Web page edit records:
┏━━
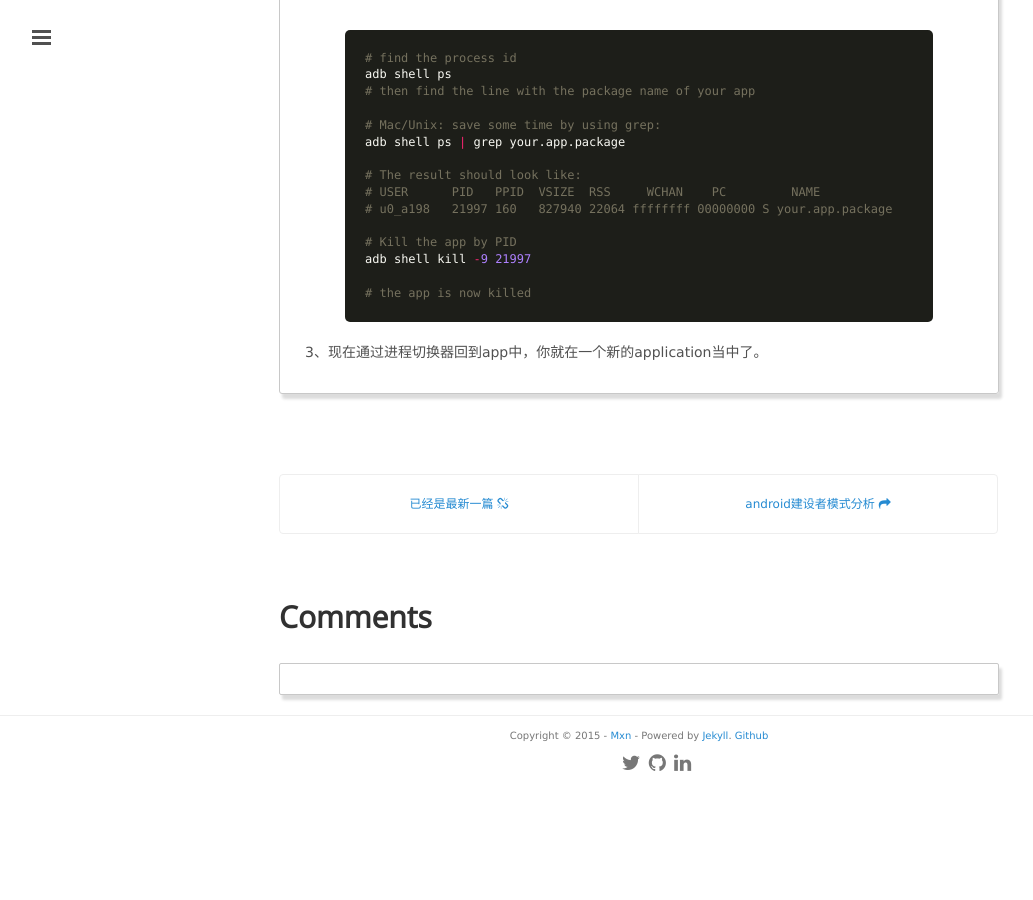
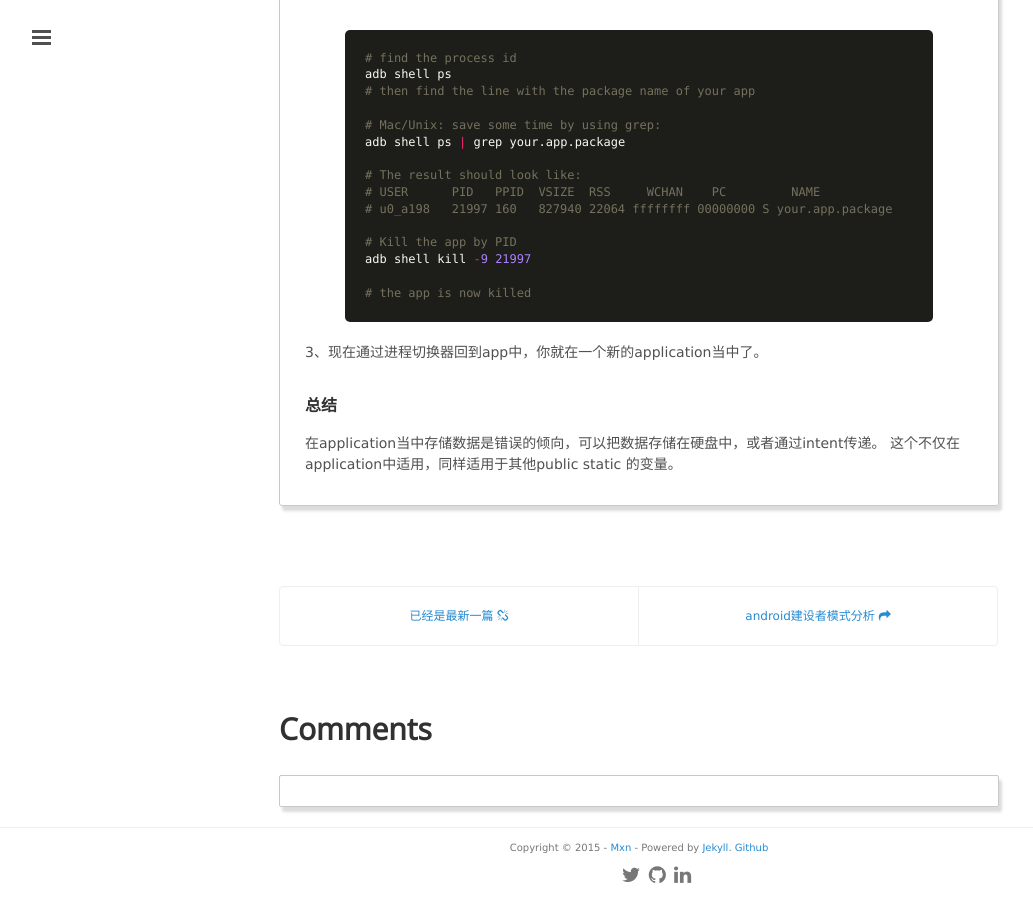
Before and after one commit to mxn21/mxn21.github.io, a Jekyll site: the page built from _posts/2015-6-15-为什么Application不能存储数据.md, in a window 1280 px wide and 900 px high, scrolled down 2055 px. Shown: the whole window, without its empty margins (1-1034 px from the left). Built offline with Jekyll 4.4.1, drawn with Linux system fonts in a browser that asks for light colours; Markdown is read by kramdown in place of the engine named in the settings; comment, search, counter and statistics services are not loaded; before the commit the page ends 2843 px from its top, so only the background shows below that.

Commit message:
Update 2015-6-15-为什么Application不能存储数据.md

```diff
--- a/_posts/2015-6-15-为什么Application不能存储数据.md
+++ b/_posts/2015-6-15-为什么Application不能存储数据.md
@@ -119,3 +119,8 @@
 {% endhighlight %}
 
 3、现在通过进程切换器回到app中，你就在一个新的application当中了。
+
+###总结
+
+在application当中存储数据是错误的倾向，可以把数据存储在硬盘中，或者通过intent传递。
+这个不仅在application中适用，同样适用于其他public static 的变量。
```
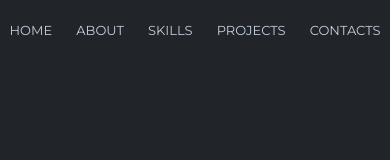
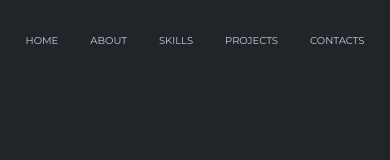
Before and after one commit to MalevichDi2910/portfolio, a React (Create React App) app: page / in a window 390 px wide. Shown: the top 160 px of the page. Built offline with nearby package versions, Linux system fonts and the light colour scheme.

Commit message:
change css Nav

```diff
--- a/src/nav/Nav.module.scss
+++ b/src/nav/Nav.module.scss
@@ -1,18 +1,17 @@
 @import "../common/styles/sass/variables.scss";
 
 .nav {
-   width: 400px;
+   //width: 400px;
    display: flex;
-   justify-content: space-between;
-   text-decoration: none;
+   flex-wrap: wrap;
+   justify-content: center;
    @media screen and (max-width: 767px) {
-      width: 90%;
+      width: 100%;
    }
 
    a {
       text-decoration: none;
       color: #c4cfde;
-      margin: -26px;
       position: relative;
       transition: 0.4s;
       font-size: 15px;
@@ -21,7 +20,7 @@
       display: inline-block;
       padding: 0.5rem 1rem;
       @media screen and (max-width: 767px) {
-         font-size: 13px;
+         font-size: 10px;
       }
    }
 
```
┗━━
**Work to complete**. Pull out all lines from the entries above that include the word "module".

**Answer to this exercise**.
--- a/src/nav/Nav.module.scss
+++ b/src/nav/Nav.module.scss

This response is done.